(User interface change data)
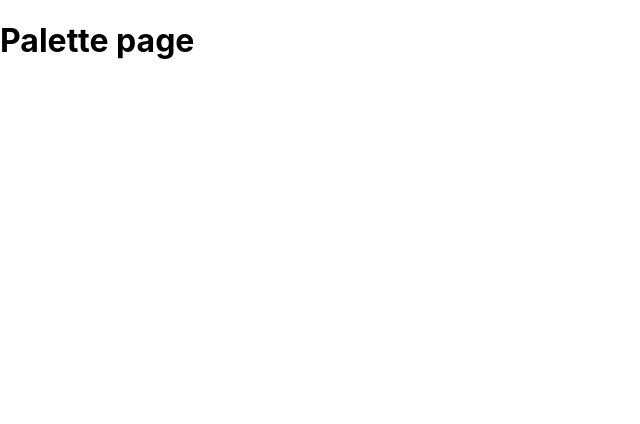
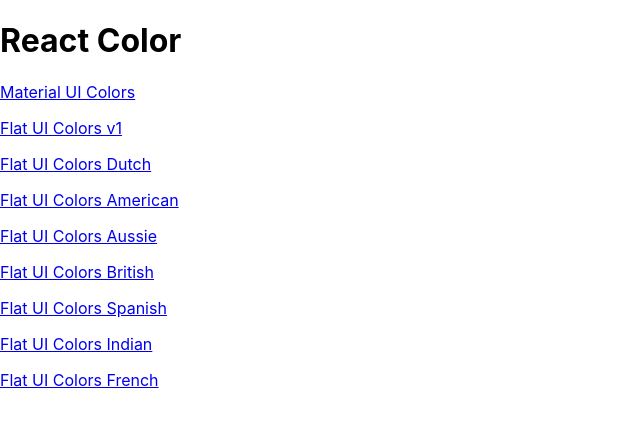
Before and after one commit to nikhilknick/cooolors, a React (Create React App) app: page / in a window 1280 px wide. Shown: the top 424 px of the page, without its empty margins (0-640 px from the left). Built offline with nearby package versions, Linux system fonts and the light colour scheme.

Commit message:
Add palettelist and links

```diff
--- a/src/App.js
+++ b/src/App.js
@@ -1,5 +1,6 @@
 import React from "react";
 import Palette from "./Palette";
+import PaletteList from './PaletteList'
 import seedColors from "./seedColors";
 import { generatePalette } from "./colorHelpers";
 import { Route, Switch } from "react-router-dom";
@@ -12,7 +13,7 @@
   render() {
     return (
       <Switch>
-        <Route exact path="/" render={() => <h1>Palette page</h1>} />
+        <Route exact path="/" render={() => <PaletteList palettes={seedColors}/>} />
         <Route
           exact
           path="/palette/:id"
--- a/src/Navbar.js
+++ b/src/Navbar.js
@@ -1,5 +1,6 @@
 import React, { Component } from "react";
 import Slider from "rc-slider";
+import {Link} from 'react-router-dom';
 import Select from "@material-ui/core/Select";
 import MenuItem from "@material-ui/core/MenuItem";
 import Snackbar from '@material-ui/core/Snackbar';
@@ -36,7 +37,7 @@
     return (
       <header className="Navbar">
         <div className="logo">
-          <a href="/">reactcolorpicker</a>
+          <Link to="/">reactcolorpicker</Link>
         </div>
 
         <div className="slider-container">
--- /dev/null
+++ b/src/PaletteList.js
@@ -0,0 +1,13 @@
+import React, { Component } from 'react'
+import {Link} from 'react-router-dom';
+
+export default class PaletteList extends Component {
+    render() {
+        return (
+            <div>
+                <h1>React Color</h1>
+                {this.props.palettes.map(palette=>(<p><Link to={`/palette/${palette.id}`}>{palette.paletteName}</Link></p>))}
+            </div>
+        )
+    }
+}
```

• Your objective: Could you copy every record exactly, without the pictures?

• Your solution:
Before and after one commit to nikhilknick/cooolors, a React (Create React App) app: page / in a window 1280 px wide. Shown: the top 424 px of the page, without its empty margins (0-640 px from the left). Built offline with nearby package versions, Linux system fonts and the light colour scheme.

Commit message:
Add palettelist and links

```diff
--- a/src/App.js
+++ b/src/App.js
@@ -1,5 +1,6 @@
 import React from "react";
 import Palette from "./Palette";
+import PaletteList from './PaletteList'
 import seedColors from "./seedColors";
 import { generatePalette } from "./colorHelpers";
 import { Route, Switch } from "react-router-dom";
@@ -12,7 +13,7 @@
   render() {
     return (
       <Switch>
-        <Route exact path="/" render={() => <h1>Palette page</h1>} />
+        <Route exact path="/" render={() => <PaletteList palettes={seedColors}/>} />
         <Route
           exact
           path="/palette/:id"
--- a/src/Navbar.js
+++ b/src/Navbar.js
@@ -1,5 +1,6 @@
 import React, { Component } from "react";
 import Slider from "rc-slider";
+import {Link} from 'react-router-dom';
 import Select from "@material-ui/core/Select";
 import MenuItem from "@material-ui/core/MenuItem";
 import Snackbar from '@material-ui/core/Snackbar';
@@ -36,7 +37,7 @@
     return (
       <header className="Navbar">
         <div className="logo">
-          <a href="/">reactcolorpicker</a>
+          <Link to="/">reactcolorpicker</Link>
         </div>
 
         <div className="slider-container">
--- /dev/null
+++ b/src/PaletteList.js
@@ -0,0 +1,13 @@
+import React, { Component } from 'react'
+import {Link} from 'react-router-dom';
+
+export default class PaletteList extends Component {
+    render() {
+        return (
+            <div>
+                <h1>React Color</h1>
+                {this.props.palettes.map(palette=>(<p><Link to={`/palette/${palette.id}`}>{palette.paletteName}</Link></p>))}
+            </div>
+        )
+    }
+}
```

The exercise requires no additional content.